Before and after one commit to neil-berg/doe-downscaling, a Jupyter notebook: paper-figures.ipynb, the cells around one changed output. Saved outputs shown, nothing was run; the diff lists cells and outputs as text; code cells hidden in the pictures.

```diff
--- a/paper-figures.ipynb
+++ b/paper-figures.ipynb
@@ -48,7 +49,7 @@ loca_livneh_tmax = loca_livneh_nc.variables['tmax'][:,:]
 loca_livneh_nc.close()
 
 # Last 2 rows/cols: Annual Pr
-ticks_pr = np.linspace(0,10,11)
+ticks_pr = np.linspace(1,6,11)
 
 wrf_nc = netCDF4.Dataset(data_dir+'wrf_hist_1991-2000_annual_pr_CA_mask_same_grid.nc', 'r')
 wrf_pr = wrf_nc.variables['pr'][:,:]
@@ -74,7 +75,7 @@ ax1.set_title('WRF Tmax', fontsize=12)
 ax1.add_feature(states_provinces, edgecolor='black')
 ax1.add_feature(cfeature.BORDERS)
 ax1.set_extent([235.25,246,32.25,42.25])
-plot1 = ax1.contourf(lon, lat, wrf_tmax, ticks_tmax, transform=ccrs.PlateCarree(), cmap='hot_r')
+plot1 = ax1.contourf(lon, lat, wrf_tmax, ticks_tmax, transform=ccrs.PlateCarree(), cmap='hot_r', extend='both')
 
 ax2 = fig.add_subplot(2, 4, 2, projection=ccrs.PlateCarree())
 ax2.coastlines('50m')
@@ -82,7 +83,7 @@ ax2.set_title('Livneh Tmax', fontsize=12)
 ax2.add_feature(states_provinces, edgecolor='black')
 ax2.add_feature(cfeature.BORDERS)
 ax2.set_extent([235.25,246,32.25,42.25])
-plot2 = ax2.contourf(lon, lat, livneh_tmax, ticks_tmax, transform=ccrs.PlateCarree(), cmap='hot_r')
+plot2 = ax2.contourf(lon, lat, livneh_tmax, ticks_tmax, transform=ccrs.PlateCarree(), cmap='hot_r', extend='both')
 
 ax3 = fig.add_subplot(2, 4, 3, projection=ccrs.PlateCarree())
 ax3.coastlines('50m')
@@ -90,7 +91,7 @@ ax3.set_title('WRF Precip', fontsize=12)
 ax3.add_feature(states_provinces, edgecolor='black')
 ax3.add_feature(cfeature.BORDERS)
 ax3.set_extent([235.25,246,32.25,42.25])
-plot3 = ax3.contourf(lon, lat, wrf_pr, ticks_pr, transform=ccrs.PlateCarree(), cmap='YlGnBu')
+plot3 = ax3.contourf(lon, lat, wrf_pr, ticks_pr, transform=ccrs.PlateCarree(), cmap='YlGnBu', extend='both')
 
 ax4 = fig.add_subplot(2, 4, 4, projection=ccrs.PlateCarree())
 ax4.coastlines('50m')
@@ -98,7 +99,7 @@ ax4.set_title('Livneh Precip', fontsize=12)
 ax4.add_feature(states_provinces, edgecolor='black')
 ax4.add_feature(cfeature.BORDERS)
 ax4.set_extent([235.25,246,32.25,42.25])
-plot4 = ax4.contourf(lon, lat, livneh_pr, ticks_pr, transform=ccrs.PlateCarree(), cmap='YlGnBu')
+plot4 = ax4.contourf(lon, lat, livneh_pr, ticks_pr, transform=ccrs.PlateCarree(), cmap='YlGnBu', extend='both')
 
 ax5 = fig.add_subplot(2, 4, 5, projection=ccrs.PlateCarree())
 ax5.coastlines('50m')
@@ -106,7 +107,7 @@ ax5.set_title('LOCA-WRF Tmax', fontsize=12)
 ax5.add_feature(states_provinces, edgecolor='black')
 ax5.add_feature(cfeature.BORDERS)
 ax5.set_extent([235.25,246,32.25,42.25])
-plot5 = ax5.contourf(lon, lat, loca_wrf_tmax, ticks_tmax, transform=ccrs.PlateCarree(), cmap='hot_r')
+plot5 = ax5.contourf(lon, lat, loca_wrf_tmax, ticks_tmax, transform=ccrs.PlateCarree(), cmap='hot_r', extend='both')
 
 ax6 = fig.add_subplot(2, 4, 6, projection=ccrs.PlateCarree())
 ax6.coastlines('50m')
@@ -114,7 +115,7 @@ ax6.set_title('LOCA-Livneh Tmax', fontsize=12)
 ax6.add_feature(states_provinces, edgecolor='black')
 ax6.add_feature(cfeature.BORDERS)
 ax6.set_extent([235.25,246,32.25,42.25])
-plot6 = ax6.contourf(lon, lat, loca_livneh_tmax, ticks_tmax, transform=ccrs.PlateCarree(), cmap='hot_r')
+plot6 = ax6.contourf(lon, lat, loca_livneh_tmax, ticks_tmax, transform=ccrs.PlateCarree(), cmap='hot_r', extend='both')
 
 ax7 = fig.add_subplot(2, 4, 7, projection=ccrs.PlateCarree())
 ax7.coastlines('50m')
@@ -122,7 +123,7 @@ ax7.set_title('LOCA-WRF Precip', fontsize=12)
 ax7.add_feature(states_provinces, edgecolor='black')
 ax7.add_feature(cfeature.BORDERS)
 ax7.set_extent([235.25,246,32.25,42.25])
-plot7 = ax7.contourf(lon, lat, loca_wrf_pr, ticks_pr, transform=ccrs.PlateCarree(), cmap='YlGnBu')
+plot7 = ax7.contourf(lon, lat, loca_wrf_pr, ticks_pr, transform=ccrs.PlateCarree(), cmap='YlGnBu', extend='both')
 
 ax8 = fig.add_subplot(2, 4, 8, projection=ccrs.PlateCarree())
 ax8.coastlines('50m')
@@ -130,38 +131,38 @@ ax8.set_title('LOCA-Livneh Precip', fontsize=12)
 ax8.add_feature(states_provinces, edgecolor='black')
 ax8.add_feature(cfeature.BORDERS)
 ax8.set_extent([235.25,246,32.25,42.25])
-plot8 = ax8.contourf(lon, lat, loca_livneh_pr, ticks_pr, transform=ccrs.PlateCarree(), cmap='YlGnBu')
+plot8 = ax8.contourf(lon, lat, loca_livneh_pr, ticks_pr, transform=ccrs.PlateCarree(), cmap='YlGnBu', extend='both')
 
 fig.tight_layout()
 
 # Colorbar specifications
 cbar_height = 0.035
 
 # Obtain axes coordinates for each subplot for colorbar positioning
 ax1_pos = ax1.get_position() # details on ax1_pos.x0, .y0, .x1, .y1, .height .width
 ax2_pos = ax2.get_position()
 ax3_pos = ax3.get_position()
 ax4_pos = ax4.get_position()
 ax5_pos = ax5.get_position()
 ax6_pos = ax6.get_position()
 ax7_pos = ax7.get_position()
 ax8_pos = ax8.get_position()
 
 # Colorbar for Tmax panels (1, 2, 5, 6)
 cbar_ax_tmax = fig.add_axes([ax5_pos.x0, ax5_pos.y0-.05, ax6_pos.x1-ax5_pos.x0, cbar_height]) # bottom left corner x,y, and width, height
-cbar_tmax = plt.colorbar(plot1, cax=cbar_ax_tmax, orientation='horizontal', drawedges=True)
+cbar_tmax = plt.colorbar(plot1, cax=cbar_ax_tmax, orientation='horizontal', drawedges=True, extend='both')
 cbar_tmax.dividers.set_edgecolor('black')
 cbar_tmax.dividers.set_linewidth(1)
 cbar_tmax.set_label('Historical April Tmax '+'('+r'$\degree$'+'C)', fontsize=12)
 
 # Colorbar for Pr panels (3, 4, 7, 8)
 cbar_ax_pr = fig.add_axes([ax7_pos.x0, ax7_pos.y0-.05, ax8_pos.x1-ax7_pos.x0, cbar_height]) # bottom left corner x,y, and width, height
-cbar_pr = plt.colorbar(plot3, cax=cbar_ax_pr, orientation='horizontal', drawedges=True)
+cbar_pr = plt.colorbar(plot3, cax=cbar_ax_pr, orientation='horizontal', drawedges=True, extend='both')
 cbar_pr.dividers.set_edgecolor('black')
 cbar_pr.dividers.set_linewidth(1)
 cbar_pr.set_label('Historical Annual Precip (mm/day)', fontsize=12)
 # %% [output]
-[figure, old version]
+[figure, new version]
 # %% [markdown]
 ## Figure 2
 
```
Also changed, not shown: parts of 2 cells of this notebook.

WHAT THIS TASK INVOLVES:
Say how many lines in the entries contain the string "Precip". Nothing else belongs in the reply.

RESPONSE TO THIS TASK:
5